:: ACTIVITY ::
Could you restate every entry word for word, leaving the pictures out?

:: DATA TO EXAMINE ::
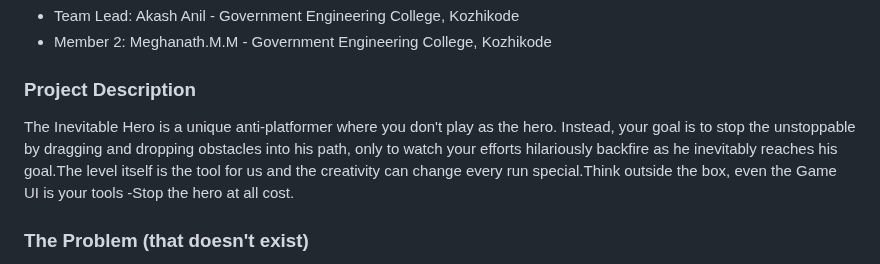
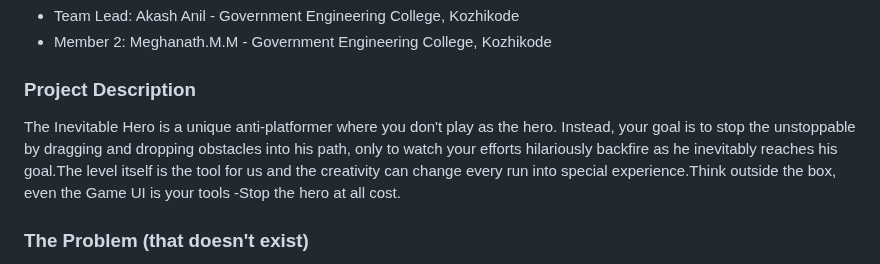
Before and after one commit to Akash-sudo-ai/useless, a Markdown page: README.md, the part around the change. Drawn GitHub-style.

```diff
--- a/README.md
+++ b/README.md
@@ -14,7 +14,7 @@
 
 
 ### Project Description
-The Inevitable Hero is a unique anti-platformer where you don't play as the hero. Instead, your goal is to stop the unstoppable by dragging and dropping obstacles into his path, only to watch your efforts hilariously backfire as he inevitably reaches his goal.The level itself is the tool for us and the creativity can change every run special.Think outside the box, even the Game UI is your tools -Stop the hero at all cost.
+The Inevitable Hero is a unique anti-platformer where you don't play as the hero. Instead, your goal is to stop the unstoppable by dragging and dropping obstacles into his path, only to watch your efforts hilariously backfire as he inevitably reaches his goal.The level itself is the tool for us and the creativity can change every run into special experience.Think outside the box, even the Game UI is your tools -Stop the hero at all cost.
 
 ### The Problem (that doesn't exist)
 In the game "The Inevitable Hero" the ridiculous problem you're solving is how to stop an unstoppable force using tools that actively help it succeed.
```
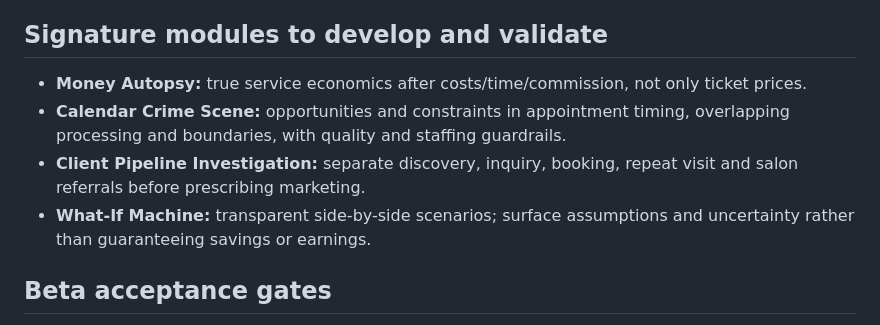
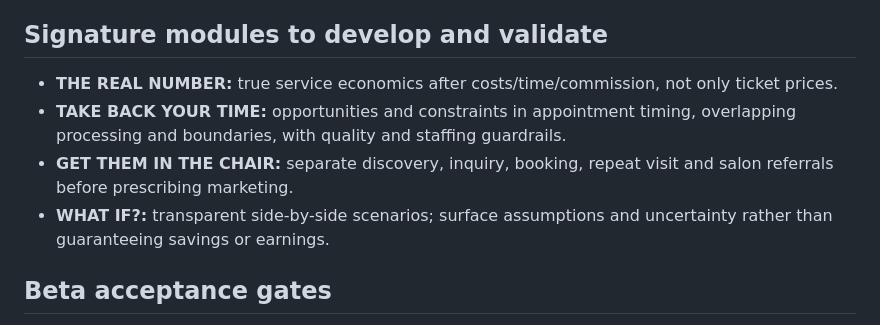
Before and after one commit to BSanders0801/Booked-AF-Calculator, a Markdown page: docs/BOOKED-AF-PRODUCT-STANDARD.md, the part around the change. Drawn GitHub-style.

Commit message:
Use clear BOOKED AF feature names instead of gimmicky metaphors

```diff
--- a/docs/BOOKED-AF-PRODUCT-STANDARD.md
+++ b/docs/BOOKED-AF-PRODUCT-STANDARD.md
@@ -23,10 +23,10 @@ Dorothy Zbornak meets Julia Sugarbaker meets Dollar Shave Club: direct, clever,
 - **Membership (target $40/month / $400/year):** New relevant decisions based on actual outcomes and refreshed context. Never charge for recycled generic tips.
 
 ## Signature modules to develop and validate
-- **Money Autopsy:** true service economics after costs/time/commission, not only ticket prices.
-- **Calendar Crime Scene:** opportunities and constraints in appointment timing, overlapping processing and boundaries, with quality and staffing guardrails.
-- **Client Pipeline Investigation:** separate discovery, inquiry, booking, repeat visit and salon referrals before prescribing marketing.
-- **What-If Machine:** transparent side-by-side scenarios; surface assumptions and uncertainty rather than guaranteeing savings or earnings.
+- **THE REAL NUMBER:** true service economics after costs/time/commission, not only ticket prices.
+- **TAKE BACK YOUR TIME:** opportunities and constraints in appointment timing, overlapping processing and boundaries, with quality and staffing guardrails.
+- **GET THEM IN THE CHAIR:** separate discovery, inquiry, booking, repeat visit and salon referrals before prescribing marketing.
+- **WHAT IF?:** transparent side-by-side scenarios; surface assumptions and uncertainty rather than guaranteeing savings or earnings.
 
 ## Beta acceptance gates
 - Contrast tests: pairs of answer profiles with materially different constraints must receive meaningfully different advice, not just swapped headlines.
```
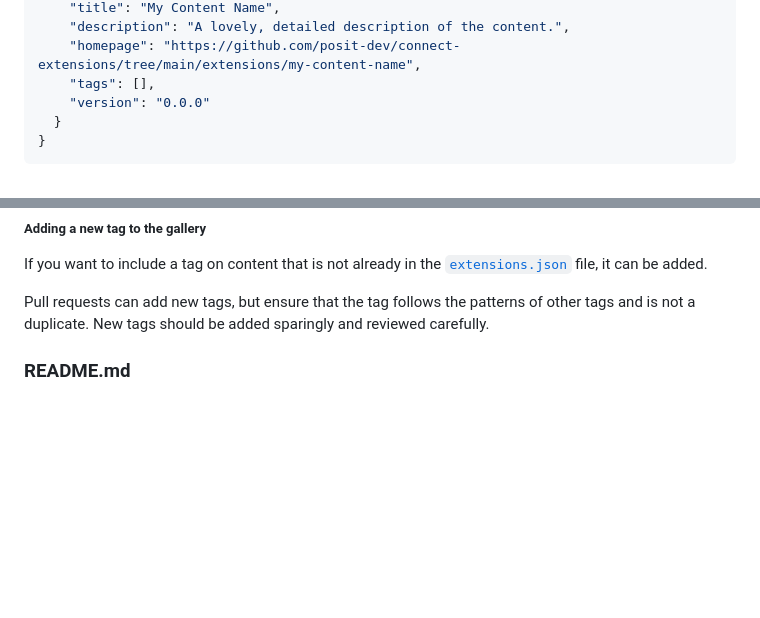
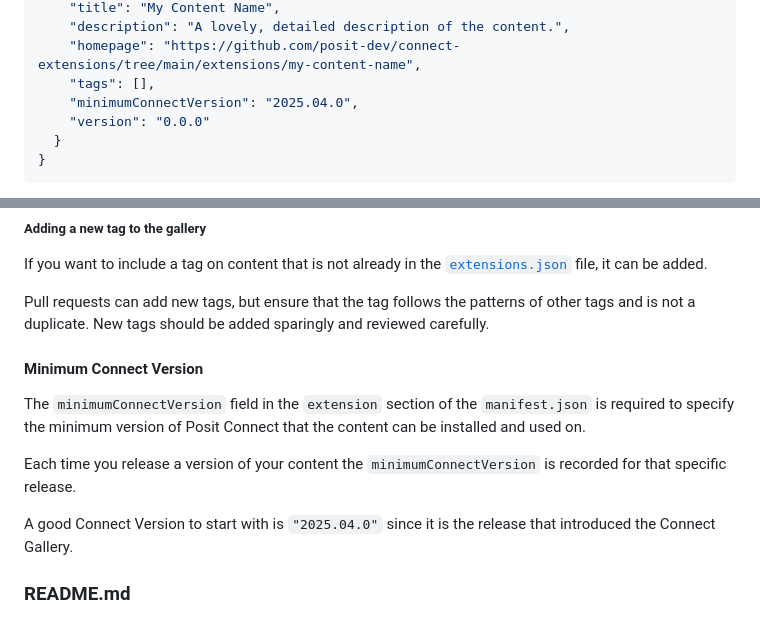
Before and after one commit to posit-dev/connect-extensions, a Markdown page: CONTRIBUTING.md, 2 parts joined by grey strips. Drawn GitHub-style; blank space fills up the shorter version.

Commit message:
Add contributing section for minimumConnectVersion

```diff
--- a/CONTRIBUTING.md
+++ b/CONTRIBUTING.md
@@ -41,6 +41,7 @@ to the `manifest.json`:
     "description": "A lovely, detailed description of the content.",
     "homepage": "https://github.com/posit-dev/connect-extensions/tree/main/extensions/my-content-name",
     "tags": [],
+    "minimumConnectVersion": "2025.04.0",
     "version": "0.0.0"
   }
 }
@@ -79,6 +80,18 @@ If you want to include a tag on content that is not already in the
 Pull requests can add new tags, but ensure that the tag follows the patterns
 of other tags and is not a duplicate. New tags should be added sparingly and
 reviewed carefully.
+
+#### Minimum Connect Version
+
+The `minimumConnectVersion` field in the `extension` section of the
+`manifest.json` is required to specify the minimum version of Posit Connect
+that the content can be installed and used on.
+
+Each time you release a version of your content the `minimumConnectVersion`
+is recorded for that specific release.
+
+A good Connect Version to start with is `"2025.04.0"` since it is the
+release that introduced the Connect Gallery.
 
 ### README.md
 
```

:: TASK OUTPUT ::
Before and after one commit to Akash-sudo-ai/useless, a Markdown page: README.md, the part around the change. Drawn GitHub-style.

```diff
--- a/README.md
+++ b/README.md
@@ -14,7 +14,7 @@
 
 
 ### Project Description
-The Inevitable Hero is a unique anti-platformer where you don't play as the hero. Instead, your goal is to stop the unstoppable by dragging and dropping obstacles into his path, only to watch your efforts hilariously backfire as he inevitably reaches his goal.The level itself is the tool for us and the creativity can change every run special.Think outside the box, even the Game UI is your tools -Stop the hero at all cost.
+The Inevitable Hero is a unique anti-platformer where you don't play as the hero. Instead, your goal is to stop the unstoppable by dragging and dropping obstacles into his path, only to watch your efforts hilariously backfire as he inevitably reaches his goal.The level itself is the tool for us and the creativity can change every run into special experience.Think outside the box, even the Game UI is your tools -Stop the hero at all cost.
 
 ### The Problem (that doesn't exist)
 In the game "The Inevitable Hero" the ridiculous problem you're solving is how to stop an unstoppable force using tools that actively help it succeed.
```
Before and after one commit to BSanders0801/Booked-AF-Calculator, a Markdown page: docs/BOOKED-AF-PRODUCT-STANDARD.md, the part around the change. Drawn GitHub-style.

Commit message:
Use clear BOOKED AF feature names instead of gimmicky metaphors

```diff
--- a/docs/BOOKED-AF-PRODUCT-STANDARD.md
+++ b/docs/BOOKED-AF-PRODUCT-STANDARD.md
@@ -23,10 +23,10 @@ Dorothy Zbornak meets Julia Sugarbaker meets Dollar Shave Club: direct, clever,
 - **Membership (target $40/month / $400/year):** New relevant decisions based on actual outcomes and refreshed context. Never charge for recycled generic tips.
 
 ## Signature modules to develop and validate
-- **Money Autopsy:** true service economics after costs/time/commission, not only ticket prices.
-- **Calendar Crime Scene:** opportunities and constraints in appointment timing, overlapping processing and boundaries, with quality and staffing guardrails.
-- **Client Pipeline Investigation:** separate discovery, inquiry, booking, repeat visit and salon referrals before prescribing marketing.
-- **What-If Machine:** transparent side-by-side scenarios; surface assumptions and uncertainty rather than guaranteeing savings or earnings.
+- **THE REAL NUMBER:** true service economics after costs/time/commission, not only ticket prices.
+- **TAKE BACK YOUR TIME:** opportunities and constraints in appointment timing, overlapping processing and boundaries, with quality and staffing guardrails.
+- **GET THEM IN THE CHAIR:** separate discovery, inquiry, booking, repeat visit and salon referrals before prescribing marketing.
+- **WHAT IF?:** transparent side-by-side scenarios; surface assumptions and uncertainty rather than guaranteeing savings or earnings.
 
 ## Beta acceptance gates
 - Contrast tests: pairs of answer profiles with materially different constraints must receive meaningfully different advice, not just swapped headlines.
```
Before and after one commit to posit-dev/connect-extensions, a Markdown page: CONTRIBUTING.md, 2 parts joined by grey strips. Drawn GitHub-style; blank space fills up the shorter version.

Commit message:
Add contributing section for minimumConnectVersion

```diff
--- a/CONTRIBUTING.md
+++ b/CONTRIBUTING.md
@@ -41,6 +41,7 @@ to the `manifest.json`:
     "description": "A lovely, detailed description of the content.",
     "homepage": "https://github.com/posit-dev/connect-extensions/tree/main/extensions/my-content-name",
     "tags": [],
+    "minimumConnectVersion": "2025.04.0",
     "version": "0.0.0"
   }
 }
@@ -79,6 +80,18 @@ If you want to include a tag on content that is not already in the
 Pull requests can add new tags, but ensure that the tag follows the patterns
 of other tags and is not a duplicate. New tags should be added sparingly and
 reviewed carefully.
+
+#### Minimum Connect Version
+
+The `minimumConnectVersion` field in the `extension` section of the
+`manifest.json` is required to specify the minimum version of Posit Connect
+that the content can be installed and used on.
+
+Each time you release a version of your content the `minimumConnectVersion`
+is recorded for that specific release.
+
+A good Connect Version to start with is `"2025.04.0"` since it is the
+release that introduced the Connect Gallery.
 
 ### README.md
 
```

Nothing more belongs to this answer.